Lead Presenter: Jacob Stevens
- Helen Yandell
This session emphasized the importance of connecting Myanmar law education to the legal profession and to the juridical community concerns via three justice education related and capacity building vehicles. To engage university law department teachers in clinical legal education, the pilot public defender (legal aid) Yangon office and the United Nations Development Programme pilot plan, which establishes “Rule of Law Centers” for lawyers, government justice actors, and civil society members, are all interrelated initiatives that each pose challenging questions. These questions are in regards to the promotion of interactive learning methodologies and the collaboration of professions, communities, and human rights principles in a transitional and authoritarian environment. Attendees were asked to take a stand, to solve problems, and even to role-play solutions in order to show panelists how to move forward in these ongoing and exciting projects.
7. So you want to start a Street Law Programme;
Lead Presenter: Bruce Lasky
- Leni Widi Mulyani
- Lindi Coetzee
This session shared successes and challenges in starting programmes in different parts of the world. The participants explored the designing and conducting of programmes and the training and evaluating of law students. The co-presenters had set up Street Law programmes in many countries throughout Asia, South America, Eastern Europe, Australia, and Africa. As part of this session, they shared their experiences. The session consisted of extensive audience participation, using interactive teaching methodologies, such a brainstorming, small groups, a case study analysis, and role-plays. Issues such as freedom of the press, hate speech, sensitivity to the beliefs of other religions, and questionable police practices were discussed. Materials on how to conduct this lesson in their own programmes were handed out as well as other materials on how to start and conduct a Street Law programme.
During the conference, organizers arranged field trips to local justice education sites that included a court and refugee camp where the participants learned about Turkish legal systems and legal aid. After the conference, there was a two-day training of trainers on “Implementing Justice Education in Diverse Contexts.”

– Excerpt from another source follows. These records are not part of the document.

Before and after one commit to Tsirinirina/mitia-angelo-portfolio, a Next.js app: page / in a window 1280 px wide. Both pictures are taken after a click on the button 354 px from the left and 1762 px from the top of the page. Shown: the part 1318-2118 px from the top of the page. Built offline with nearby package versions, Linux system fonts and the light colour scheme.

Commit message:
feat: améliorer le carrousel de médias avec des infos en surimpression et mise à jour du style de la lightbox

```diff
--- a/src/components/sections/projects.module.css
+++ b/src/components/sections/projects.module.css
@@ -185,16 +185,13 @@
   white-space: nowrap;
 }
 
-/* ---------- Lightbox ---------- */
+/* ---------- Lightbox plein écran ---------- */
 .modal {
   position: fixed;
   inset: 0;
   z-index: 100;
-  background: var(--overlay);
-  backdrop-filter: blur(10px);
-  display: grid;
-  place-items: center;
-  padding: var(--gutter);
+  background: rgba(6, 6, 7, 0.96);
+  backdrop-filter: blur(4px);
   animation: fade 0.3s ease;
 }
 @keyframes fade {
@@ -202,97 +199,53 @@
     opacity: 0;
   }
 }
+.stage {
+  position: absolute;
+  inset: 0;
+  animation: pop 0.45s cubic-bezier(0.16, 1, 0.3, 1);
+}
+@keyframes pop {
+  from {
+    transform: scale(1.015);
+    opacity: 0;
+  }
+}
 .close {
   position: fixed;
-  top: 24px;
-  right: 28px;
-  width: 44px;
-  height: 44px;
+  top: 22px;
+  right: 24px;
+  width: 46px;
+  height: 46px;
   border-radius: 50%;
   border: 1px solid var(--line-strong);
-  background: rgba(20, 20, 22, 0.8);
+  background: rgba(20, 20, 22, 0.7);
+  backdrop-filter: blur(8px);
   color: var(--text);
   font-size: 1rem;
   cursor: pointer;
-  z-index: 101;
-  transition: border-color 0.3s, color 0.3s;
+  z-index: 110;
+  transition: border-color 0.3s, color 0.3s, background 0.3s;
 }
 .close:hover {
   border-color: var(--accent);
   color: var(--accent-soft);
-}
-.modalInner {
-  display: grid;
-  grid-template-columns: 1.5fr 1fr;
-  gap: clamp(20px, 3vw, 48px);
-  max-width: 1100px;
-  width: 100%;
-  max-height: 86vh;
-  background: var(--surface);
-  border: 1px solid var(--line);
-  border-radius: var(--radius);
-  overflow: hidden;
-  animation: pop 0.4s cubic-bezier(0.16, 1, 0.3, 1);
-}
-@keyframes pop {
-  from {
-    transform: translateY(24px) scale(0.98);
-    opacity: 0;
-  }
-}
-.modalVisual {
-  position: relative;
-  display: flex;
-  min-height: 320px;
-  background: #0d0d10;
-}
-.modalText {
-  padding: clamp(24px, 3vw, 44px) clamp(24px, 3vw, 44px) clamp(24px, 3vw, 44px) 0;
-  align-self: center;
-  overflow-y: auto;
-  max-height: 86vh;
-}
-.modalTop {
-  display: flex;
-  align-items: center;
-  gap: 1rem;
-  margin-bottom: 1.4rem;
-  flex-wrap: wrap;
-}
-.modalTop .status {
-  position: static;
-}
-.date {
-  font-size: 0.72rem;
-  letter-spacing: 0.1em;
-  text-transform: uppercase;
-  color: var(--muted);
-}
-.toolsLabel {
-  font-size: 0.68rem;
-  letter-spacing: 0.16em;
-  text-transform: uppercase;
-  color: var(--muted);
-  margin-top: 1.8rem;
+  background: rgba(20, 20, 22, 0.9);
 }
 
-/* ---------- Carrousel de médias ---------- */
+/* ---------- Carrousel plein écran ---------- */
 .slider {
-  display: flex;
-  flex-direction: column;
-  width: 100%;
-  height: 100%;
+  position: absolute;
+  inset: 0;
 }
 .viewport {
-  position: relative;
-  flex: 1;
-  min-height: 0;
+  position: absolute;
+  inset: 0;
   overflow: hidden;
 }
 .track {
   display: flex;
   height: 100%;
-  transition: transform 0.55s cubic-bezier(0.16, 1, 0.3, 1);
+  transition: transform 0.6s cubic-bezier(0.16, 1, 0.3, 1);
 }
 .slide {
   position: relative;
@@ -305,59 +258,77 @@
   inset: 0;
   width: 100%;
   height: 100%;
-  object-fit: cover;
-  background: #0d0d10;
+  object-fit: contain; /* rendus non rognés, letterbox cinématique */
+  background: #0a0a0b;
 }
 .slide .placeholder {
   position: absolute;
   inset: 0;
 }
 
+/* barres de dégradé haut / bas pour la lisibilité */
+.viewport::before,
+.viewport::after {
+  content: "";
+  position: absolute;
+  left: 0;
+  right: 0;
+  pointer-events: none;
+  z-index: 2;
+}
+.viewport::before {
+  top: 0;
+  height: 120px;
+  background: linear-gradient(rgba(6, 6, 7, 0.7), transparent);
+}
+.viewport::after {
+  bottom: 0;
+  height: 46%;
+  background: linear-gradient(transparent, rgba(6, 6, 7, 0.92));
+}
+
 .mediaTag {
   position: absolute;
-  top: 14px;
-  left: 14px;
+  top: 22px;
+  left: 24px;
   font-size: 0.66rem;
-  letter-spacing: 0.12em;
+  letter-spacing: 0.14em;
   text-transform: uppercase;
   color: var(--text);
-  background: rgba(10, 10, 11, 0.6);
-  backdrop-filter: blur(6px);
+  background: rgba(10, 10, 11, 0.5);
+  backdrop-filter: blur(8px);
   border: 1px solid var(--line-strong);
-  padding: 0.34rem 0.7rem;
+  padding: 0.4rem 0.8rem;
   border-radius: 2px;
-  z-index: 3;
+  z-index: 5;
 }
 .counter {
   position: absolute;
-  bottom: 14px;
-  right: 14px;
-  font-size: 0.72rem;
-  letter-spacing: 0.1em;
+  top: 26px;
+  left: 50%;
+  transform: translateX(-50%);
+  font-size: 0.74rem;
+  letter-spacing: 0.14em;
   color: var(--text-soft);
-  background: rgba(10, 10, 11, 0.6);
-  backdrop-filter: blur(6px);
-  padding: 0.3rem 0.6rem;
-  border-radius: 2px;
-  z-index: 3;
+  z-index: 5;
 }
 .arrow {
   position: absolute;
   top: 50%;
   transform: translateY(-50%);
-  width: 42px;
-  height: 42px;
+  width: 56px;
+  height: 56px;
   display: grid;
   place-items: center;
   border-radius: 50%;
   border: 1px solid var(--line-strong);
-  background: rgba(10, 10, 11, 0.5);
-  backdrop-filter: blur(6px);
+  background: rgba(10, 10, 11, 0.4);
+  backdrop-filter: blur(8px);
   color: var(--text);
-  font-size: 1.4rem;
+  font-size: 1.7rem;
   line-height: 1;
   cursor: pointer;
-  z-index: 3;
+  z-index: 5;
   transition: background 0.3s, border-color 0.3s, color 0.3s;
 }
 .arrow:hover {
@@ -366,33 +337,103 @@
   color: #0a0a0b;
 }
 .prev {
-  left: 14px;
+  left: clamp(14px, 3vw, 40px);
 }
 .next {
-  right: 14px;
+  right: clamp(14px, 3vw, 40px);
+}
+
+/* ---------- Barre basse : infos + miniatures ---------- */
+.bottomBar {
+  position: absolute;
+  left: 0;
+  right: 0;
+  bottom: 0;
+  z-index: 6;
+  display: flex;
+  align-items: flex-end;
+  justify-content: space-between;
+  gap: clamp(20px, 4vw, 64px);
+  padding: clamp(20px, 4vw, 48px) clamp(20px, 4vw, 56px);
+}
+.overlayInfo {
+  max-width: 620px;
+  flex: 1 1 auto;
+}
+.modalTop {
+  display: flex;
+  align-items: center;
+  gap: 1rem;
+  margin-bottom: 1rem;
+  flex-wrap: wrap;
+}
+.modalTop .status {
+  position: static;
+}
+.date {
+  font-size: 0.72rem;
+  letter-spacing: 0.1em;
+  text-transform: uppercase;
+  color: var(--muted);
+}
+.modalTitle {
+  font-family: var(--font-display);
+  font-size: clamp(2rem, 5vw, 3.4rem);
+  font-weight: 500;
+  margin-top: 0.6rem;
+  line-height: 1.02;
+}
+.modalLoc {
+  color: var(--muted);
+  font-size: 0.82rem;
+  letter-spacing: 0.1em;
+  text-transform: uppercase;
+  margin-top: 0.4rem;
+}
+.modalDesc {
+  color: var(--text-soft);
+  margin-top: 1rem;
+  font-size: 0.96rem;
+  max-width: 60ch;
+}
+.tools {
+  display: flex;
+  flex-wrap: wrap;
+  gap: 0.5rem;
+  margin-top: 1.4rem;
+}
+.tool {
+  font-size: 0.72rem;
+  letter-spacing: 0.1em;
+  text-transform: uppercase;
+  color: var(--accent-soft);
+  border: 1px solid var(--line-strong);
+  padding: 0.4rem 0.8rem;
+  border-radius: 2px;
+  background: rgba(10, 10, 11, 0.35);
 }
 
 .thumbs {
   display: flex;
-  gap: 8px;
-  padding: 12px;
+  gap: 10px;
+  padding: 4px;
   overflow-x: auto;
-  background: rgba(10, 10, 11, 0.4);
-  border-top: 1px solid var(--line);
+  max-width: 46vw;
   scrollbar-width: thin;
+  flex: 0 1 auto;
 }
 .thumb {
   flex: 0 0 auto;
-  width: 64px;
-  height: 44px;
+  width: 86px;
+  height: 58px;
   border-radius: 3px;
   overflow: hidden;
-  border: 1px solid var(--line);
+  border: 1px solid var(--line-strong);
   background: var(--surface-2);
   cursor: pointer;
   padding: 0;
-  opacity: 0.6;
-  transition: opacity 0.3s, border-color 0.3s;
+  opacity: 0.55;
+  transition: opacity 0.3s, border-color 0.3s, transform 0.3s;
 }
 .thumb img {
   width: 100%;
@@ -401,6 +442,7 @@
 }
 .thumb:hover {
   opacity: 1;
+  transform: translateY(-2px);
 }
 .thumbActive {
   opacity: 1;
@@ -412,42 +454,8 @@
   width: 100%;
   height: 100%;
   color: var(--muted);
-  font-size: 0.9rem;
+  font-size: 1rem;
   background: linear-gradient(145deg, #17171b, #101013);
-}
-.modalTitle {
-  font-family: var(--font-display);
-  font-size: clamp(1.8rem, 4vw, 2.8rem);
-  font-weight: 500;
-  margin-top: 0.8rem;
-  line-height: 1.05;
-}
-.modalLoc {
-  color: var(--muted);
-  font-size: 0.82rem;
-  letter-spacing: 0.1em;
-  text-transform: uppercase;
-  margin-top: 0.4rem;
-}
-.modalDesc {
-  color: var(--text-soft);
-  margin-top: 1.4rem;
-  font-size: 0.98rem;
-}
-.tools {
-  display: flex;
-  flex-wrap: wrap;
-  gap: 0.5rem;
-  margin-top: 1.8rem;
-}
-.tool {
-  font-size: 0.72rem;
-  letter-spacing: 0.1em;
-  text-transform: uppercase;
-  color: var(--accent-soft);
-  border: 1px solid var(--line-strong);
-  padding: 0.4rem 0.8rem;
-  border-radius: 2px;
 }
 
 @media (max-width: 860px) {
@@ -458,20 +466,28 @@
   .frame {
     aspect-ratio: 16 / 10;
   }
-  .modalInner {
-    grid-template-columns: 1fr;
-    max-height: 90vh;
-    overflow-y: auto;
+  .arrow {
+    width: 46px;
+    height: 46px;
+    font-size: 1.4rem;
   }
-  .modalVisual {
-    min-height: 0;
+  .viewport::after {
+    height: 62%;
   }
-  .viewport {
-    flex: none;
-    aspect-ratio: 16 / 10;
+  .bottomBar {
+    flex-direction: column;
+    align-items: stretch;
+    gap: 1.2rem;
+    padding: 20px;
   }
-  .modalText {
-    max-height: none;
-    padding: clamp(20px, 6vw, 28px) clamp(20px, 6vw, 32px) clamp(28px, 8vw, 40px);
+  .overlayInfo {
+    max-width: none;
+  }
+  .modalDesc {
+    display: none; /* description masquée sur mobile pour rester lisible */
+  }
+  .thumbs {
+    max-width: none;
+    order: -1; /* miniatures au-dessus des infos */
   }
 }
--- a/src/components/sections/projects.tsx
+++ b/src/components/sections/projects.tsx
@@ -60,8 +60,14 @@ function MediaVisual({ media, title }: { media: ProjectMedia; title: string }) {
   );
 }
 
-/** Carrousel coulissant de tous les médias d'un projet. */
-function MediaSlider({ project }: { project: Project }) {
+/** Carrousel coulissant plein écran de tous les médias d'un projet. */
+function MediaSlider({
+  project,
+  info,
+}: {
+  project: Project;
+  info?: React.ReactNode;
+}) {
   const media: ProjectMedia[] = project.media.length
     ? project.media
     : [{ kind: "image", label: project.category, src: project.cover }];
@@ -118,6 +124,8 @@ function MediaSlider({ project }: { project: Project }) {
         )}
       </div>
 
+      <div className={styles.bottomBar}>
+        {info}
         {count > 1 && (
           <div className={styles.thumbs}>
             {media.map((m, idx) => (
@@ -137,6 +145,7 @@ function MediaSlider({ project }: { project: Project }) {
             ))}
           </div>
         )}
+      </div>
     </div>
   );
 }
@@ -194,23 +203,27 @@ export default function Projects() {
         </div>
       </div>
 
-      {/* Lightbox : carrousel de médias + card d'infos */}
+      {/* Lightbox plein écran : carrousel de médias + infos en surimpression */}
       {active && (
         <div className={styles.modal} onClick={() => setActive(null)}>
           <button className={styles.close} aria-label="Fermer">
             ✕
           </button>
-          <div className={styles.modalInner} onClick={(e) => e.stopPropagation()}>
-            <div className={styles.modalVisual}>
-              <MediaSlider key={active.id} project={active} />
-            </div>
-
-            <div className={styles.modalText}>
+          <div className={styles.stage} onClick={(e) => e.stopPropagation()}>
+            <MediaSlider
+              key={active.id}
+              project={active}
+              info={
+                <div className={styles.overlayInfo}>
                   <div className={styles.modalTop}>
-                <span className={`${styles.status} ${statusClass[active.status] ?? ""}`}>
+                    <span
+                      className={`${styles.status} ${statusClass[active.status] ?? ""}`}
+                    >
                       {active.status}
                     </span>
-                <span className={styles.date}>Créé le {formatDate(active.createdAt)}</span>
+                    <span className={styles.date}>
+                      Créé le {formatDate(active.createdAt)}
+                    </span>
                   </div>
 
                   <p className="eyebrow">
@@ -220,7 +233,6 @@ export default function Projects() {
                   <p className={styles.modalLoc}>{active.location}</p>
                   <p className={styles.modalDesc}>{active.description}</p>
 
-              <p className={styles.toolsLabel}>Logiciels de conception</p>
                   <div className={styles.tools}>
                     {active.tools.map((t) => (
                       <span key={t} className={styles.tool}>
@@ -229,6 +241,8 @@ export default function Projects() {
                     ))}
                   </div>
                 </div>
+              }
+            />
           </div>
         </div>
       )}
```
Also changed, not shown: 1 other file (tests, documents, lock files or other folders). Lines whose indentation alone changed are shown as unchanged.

The first training day explored the “Who/What/Why/How” of teaching CLE:
- The “who” do we teach session was about similarities and differences among participants’ experience with students in their countries;
- The “what” do we teach session focused on the diversity of learning outcomes we seek in a legal education. This legal education places professionalism, quality of the lawyer, and getting social justice at the core of the curriculum;
- The “why” do we teach session explored the benefits participants derive from providing to others through their work and;
- The “how” do we teach session built upon the previous sessions and put previously discussed concepts and ideas into practice.
The second training day explored the “how” of developing social justice lesson plans:
- How do we work together in small groups?
- How do we create social justice lesson plans? And;
- How do we develop, demonstrate, and evaluate social justice lesson plans?
This experience is invaluable for the BABSEACLE team from Laos, Myanmar, and Thailand to have the opportunity to exchange ideas with people not just from Asia, but from around the world. This was especially true for Pa, a Legal Fellow from Laos. It was their first time attending the Global Alliance for Justice Education Conference and she said, “I couldn’t express all of my feelings about how I fell in attending this wonderful conference as I’m one of the two who is from Laos attending this conference and I just would like to thank for the opportunity in supporting as one to the participant. I learnt many new things from other presenters from around the world and now I even thought more boardly on Justice Education and how to implements as well as improving my skill and my country”
By Ann_Legal Trainer, Thip_ National CLE coordinator , Pa_Legal Fellow and Bee_Access to Justice Initiative Coordinator and SEACLEA Coordinator